Mutualism refers to an ecological interaction involving two species from which both benefit. These relationships can take place within one species or between different species. Mutualism can also occur with individuals i... More »

Two common examples of mutualism in the tundra biome include the beneficial coexistence between the alga and the fungus in a lichen and the reciprocal partnership between tundra swans and sago pondweed. Mutualism is a ty... More »

Facultative mutualism refers to a biological relationship in which both organisms benefit from the association, but the relationship is not essential. If the organisms must live mutually, then instead of being facultativ... More »

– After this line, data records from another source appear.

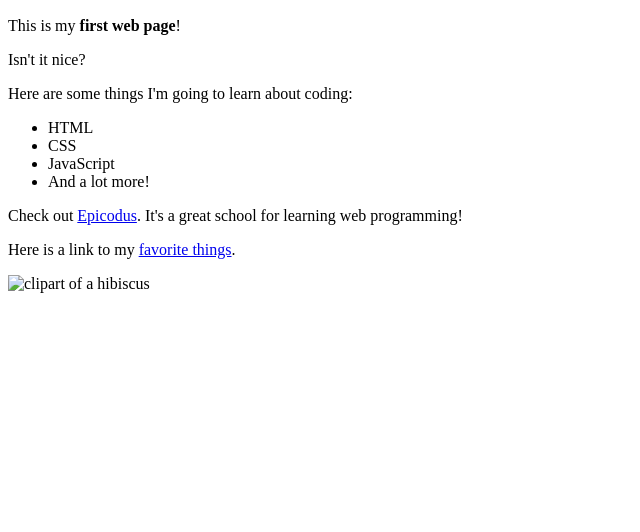
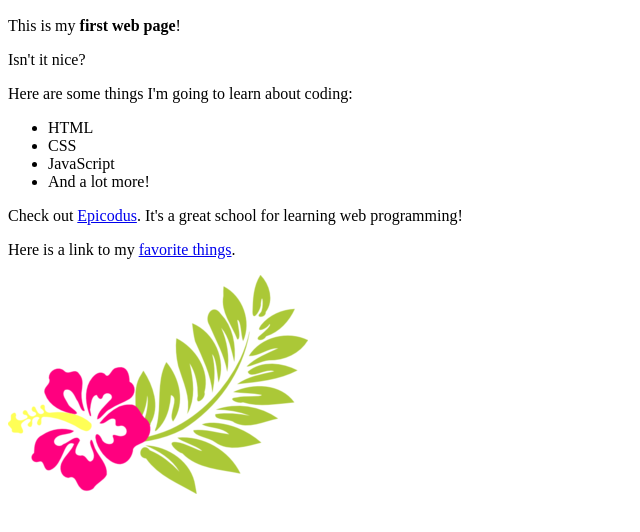
Before and after one commit to betrinkle/my-first-webpage, a plain HTML site: page my-first-webpage.html in a window 1280 px wide. Shown: the part 110-642 px from the top of the page, without its empty margins (0-640 px from the left). Drawn offline with Linux system fonts and the light colour scheme.

Commit message:
I realized I didn't spell pink correctly

```diff
--- a/my-first-webpage.html
+++ b/my-first-webpage.html
@@ -22,6 +22,6 @@
 
         <p> Check out <a href = "http://www.epicodus.com/" >Epicodus</a>. It's a great school for learning web programming!</p>
         <p> Here is a link to my <a href = "favorite-things.html" >favorite things</a>.</p>
-        <img src = "img/ping-hibiscus.png" alt = "clipart of a hibiscus" >
+        <img src = "./img/pink-hibiscus.png" alt = "clipart of a hibiscus" >
     </body>
 </html>
```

Animals such as dogs, rats, squirrels, bears, pigs, skunks, rhinoceroses, badgers, raccoons and foxes are all omnivorous animals. Apes, humans and monkeys are omnivorous too. Most animals that live in close proximity wit... More »

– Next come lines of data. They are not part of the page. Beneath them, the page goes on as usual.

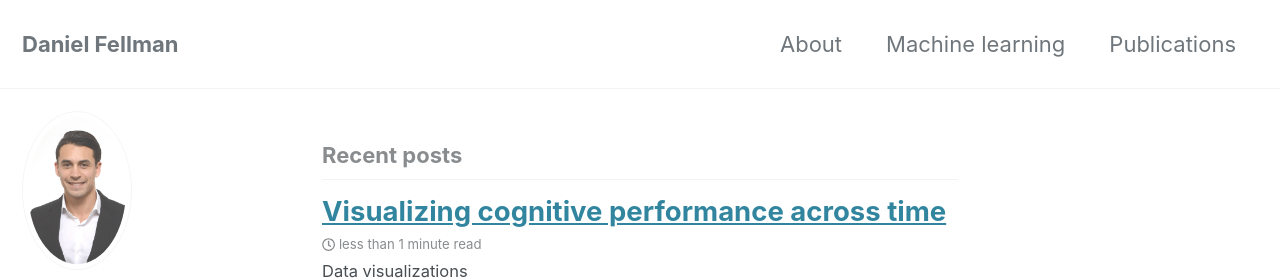
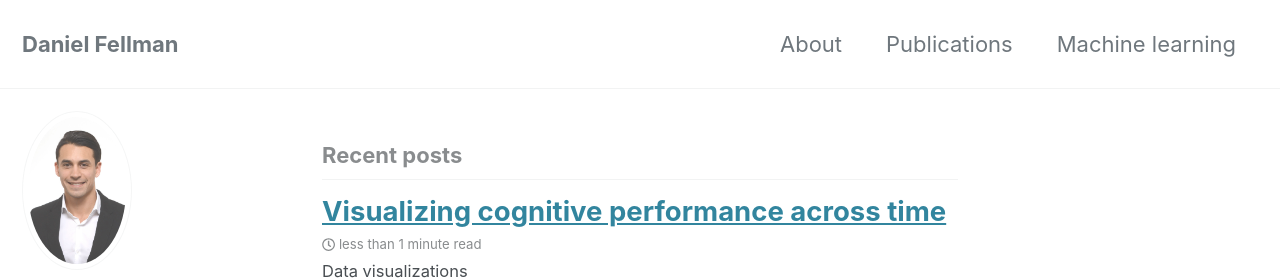
Before and after one commit to danielfellman/df.github.io, a Jekyll site: the page built from index.html, in a window 1280 px wide and 900 px high. Shown: the top 280 px of the window. Built offline with Jekyll 4.4.1, drawn with Linux system fonts in a browser that asks for light colours; cached includes are drawn as plain includes; nearby versions of some CDN libraries; the list of posts is cut into pages by our own code; part of the change alters nothing that is shown.

```diff
--- a/_data/navigation.yml
+++ b/_data/navigation.yml
@@ -2,10 +2,11 @@
 main:
   - title: "About"
     url: /about/
+  - title: "Publications"
+    url: /publ/
   - title: "Machine learning"
     url: /machine-learning/
-  - title: "Publications"
-    url: /publ/
+
 
   # - title: "About"
   #   url: https://mmistakes.github.io/minimal-mistakes/about/
```
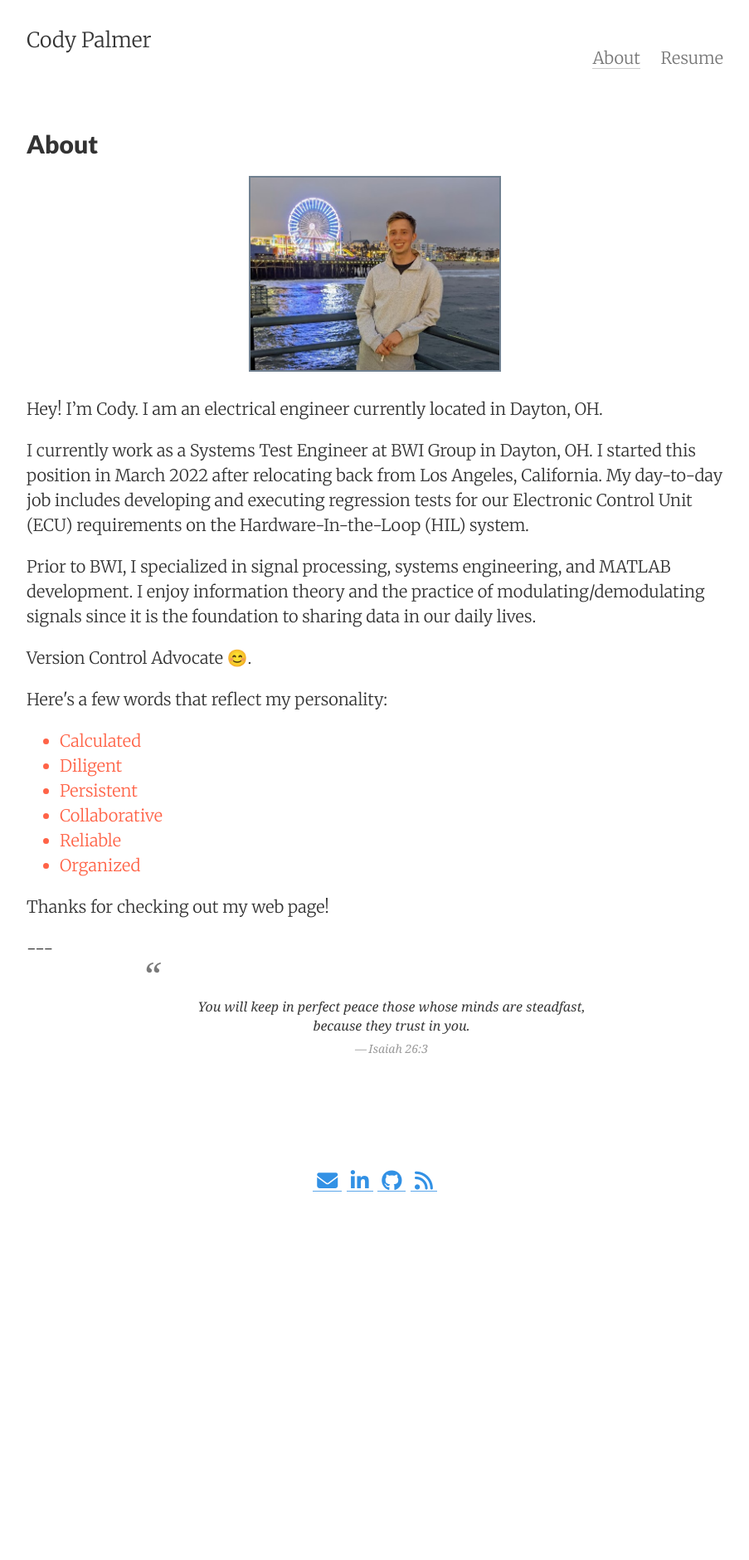
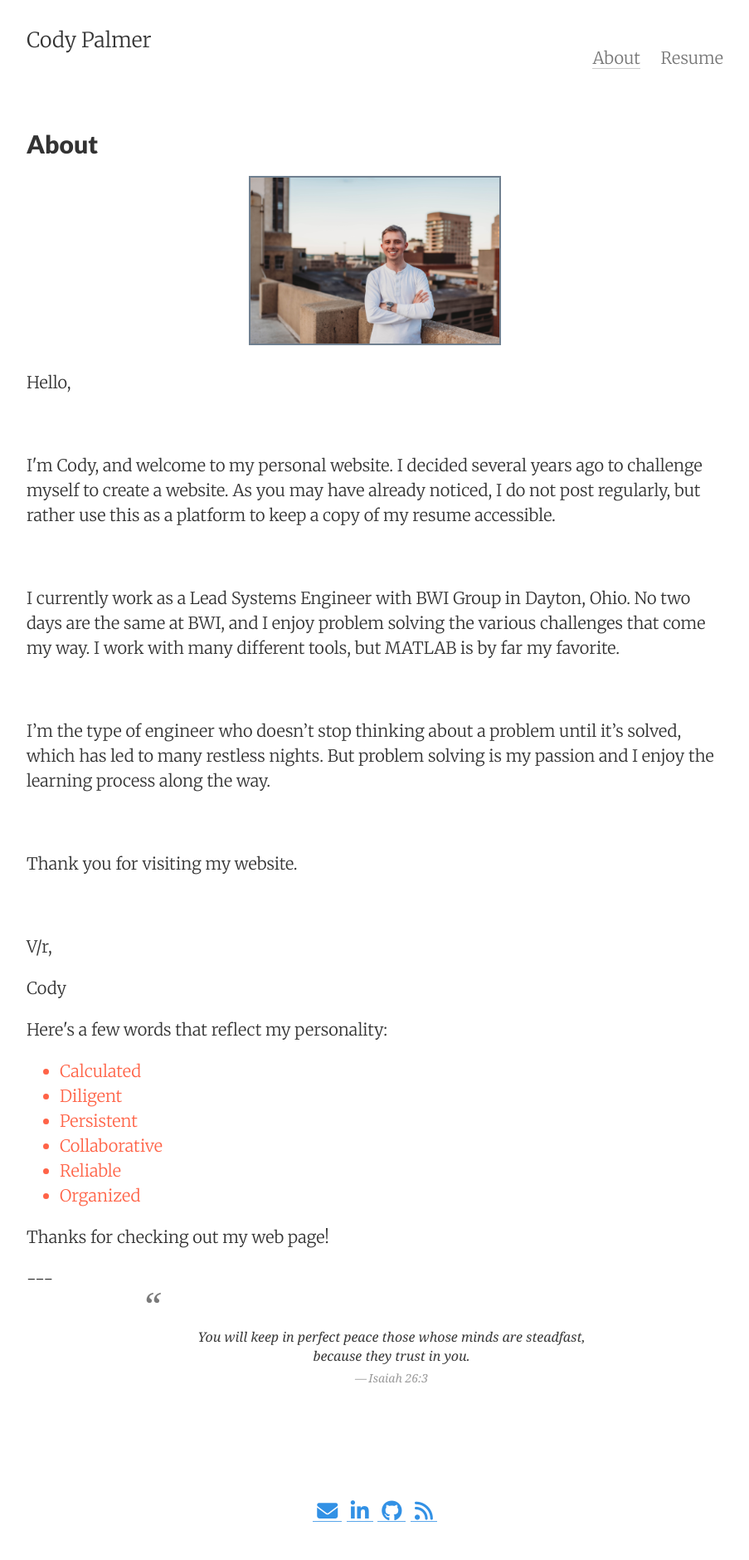
Before and after one commit to palmerco/web_server, a Jekyll site: the page built from subpages/about.html, in a window 1280 px wide. Shown: the whole page at 83% size, without its empty margins (188-1091 px from the left). Built offline with Jekyll 4.4.1, drawn with Linux system fonts in a browser that asks for light colours; nearby versions of some CDN libraries; before the commit the page ends 1483 px from its top, so only the background shows below that.

Commit message:
Updating website photo

```diff
--- a/subpages/about.html
+++ b/subpages/about.html
@@ -16,33 +16,18 @@ tags: about
 
 
 
-<p>
-Hey! I’m Cody. I am an electrical engineer currently located in Dayton, OH.
-</p>
-
-<p>
-
-</p>
-
-<p>
-I currently work as a Systems Test Engineer at BWI Group in Dayton, OH. I started this position in March 2022 after relocating back from Los Angeles, California. My day-to-day job includes developing and executing regression tests for our Electronic Control Unit (ECU) requirements on the Hardware-In-the-Loop (HIL) system.
-</p>
-
-<p>
-
-</p>
-
-<p>
-Prior to BWI, I specialized in signal processing, systems engineering, and MATLAB development. I enjoy information theory and the practice of modulating/demodulating signals since it is the foundation to sharing data in our daily lives.
-</p>
-
-<p>
-
-</p>
-
-<p>
-Version Control Advocate 😊.
-</p>
+<p>Hello,&nbsp;</p>
+<p>&nbsp;</p>
+<p>I'm Cody, and welcome to my personal website. I decided several years ago to challenge myself to create a website. As you may have already noticed, I do not post regularly, but rather use this as a platform to keep a copy of my resume accessible.</p>
+<p>&nbsp;</p>
+<p>I currently work as a Lead Systems Engineer with BWI Group in Dayton, Ohio. No two days are the same at BWI, and I enjoy problem solving the various challenges that come my way. I work with many different tools, but MATLAB is by far my favorite.</p>
+<p>&nbsp;</p>
+<p>I&rsquo;m the type of engineer who doesn&rsquo;t stop thinking about a problem until it&rsquo;s solved, which has led to many restless nights. But problem solving is my passion and I enjoy the learning process along the way.</p>
+<p>&nbsp;</p>
+<p>Thank you for visiting my website.</p>
+<p>&nbsp;</p>
+<p>V/r,</p>
+<p>Cody</p>
 
 
 <!--
```
Also changed, not shown: files/images/websitePhoto.jpg, files/images/websitePhoto_old3.jpg (added).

Examples of animals that migrate include butterflies, land animals, birds and whales. Animals migrate for a wide variety of reasons, such finding food as the weather changes or mating in specific locations year after yea... More »

Insects, snails, crabs, lobsters and worms are all examples of invertebrate animals. Spiders and clams are other examples. Invertebrates are animals that do not have a backbone. More »

Some examples of animals found in the class Aves are ducks, hummingbirds, songbirds, woodpeckers, owls and raptors. The class of Aves is composed of birds. It was first developed in 1676 by John Ray and Francis Willughby... More »